Yes, we've crammed in 50 mile weeks and hundreds of miles and dozens of hours logged in, yet even in the final three weeks, we think that every single run needs to be fit in or somehow you'll lose fitness. I've made this mistake, even this week when I should have taken a rest day. Result is I went out too fast and now I'm nursing a (phantom?) ache.

Lesson: What I've said, the hay is in the barn, that the 16+ weeks of training is what got you to your fitness. Best to bring down mileage to 75%, 50% and way down the week of the marathon. I know you can keep some quality workouts -- for example tempo or pace -- but cut down on junk and overall mileage.

I'm so achy!!!
Yes, the phantom pain or real cramps/aches that start to happen. I've had many a scare, and it's compounded by the fact that you're already cutting back on mileage. I once ran a marathon (Flying Pig) where I was limping on a foot three days before race day, bought a pain gel two days before, and was applying it the night before. (I ran a PB race day).

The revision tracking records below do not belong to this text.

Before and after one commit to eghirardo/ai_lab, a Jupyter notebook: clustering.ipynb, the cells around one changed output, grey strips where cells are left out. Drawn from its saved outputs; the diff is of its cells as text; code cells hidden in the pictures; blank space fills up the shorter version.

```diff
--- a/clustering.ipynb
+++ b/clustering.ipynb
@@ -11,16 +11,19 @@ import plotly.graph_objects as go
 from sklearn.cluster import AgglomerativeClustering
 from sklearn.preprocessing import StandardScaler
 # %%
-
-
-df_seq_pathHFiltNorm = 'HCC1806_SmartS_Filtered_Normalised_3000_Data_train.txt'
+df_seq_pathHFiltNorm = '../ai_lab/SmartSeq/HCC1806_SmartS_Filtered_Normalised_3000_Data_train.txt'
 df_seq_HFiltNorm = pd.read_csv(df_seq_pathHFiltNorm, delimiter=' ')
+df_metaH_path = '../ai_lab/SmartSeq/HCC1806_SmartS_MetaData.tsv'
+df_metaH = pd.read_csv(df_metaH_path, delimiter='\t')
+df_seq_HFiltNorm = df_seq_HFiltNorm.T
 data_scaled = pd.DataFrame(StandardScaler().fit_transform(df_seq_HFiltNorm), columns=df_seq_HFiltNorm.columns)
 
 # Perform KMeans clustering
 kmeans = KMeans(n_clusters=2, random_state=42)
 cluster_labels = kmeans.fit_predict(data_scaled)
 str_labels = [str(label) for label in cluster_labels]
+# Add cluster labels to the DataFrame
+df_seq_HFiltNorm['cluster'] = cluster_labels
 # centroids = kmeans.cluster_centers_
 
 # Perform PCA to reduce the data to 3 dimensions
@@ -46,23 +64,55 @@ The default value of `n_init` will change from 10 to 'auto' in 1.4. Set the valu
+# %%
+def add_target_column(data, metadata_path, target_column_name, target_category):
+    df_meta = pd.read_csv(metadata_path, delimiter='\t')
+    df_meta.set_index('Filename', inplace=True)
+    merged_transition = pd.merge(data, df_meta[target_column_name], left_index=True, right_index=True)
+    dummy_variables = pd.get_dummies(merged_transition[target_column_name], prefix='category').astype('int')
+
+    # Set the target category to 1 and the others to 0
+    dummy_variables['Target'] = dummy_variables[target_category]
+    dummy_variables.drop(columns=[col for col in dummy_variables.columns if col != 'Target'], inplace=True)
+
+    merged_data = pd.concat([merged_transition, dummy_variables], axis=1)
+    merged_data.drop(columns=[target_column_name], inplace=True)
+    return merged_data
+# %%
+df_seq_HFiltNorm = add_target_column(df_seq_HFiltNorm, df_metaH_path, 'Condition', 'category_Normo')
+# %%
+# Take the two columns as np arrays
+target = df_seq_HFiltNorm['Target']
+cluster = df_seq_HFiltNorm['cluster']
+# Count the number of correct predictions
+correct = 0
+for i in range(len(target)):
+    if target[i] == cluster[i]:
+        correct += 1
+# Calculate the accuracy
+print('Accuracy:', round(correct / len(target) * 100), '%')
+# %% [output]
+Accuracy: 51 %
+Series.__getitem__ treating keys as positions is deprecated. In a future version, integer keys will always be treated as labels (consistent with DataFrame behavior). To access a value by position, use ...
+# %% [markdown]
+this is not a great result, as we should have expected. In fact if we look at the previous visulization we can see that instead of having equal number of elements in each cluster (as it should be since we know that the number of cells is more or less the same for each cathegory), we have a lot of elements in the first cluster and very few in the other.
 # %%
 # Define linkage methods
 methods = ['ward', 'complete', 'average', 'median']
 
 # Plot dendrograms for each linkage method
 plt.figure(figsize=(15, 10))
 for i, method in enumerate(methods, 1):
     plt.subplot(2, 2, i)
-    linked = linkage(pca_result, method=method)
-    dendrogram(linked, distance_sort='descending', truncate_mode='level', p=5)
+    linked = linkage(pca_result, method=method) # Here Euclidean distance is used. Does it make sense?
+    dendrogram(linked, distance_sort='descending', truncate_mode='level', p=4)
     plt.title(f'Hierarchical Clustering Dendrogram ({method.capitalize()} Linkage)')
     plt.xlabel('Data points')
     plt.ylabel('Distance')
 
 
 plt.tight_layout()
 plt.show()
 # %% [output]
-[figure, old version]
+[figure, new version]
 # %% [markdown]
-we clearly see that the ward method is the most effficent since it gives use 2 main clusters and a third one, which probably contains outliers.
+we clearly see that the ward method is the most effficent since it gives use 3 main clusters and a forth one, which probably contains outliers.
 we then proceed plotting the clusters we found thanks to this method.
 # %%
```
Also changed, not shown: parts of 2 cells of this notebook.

Lesson: Yes, this happens and the experts say it's your body healing itself. From experience, if you have tightness through your muscles, by lack of stretching, it can really start to hit. My advice is to pile on the rest and stretch, roll and take your hot baths. Even last minute aches can go away by race morning, but be prepared to treat it.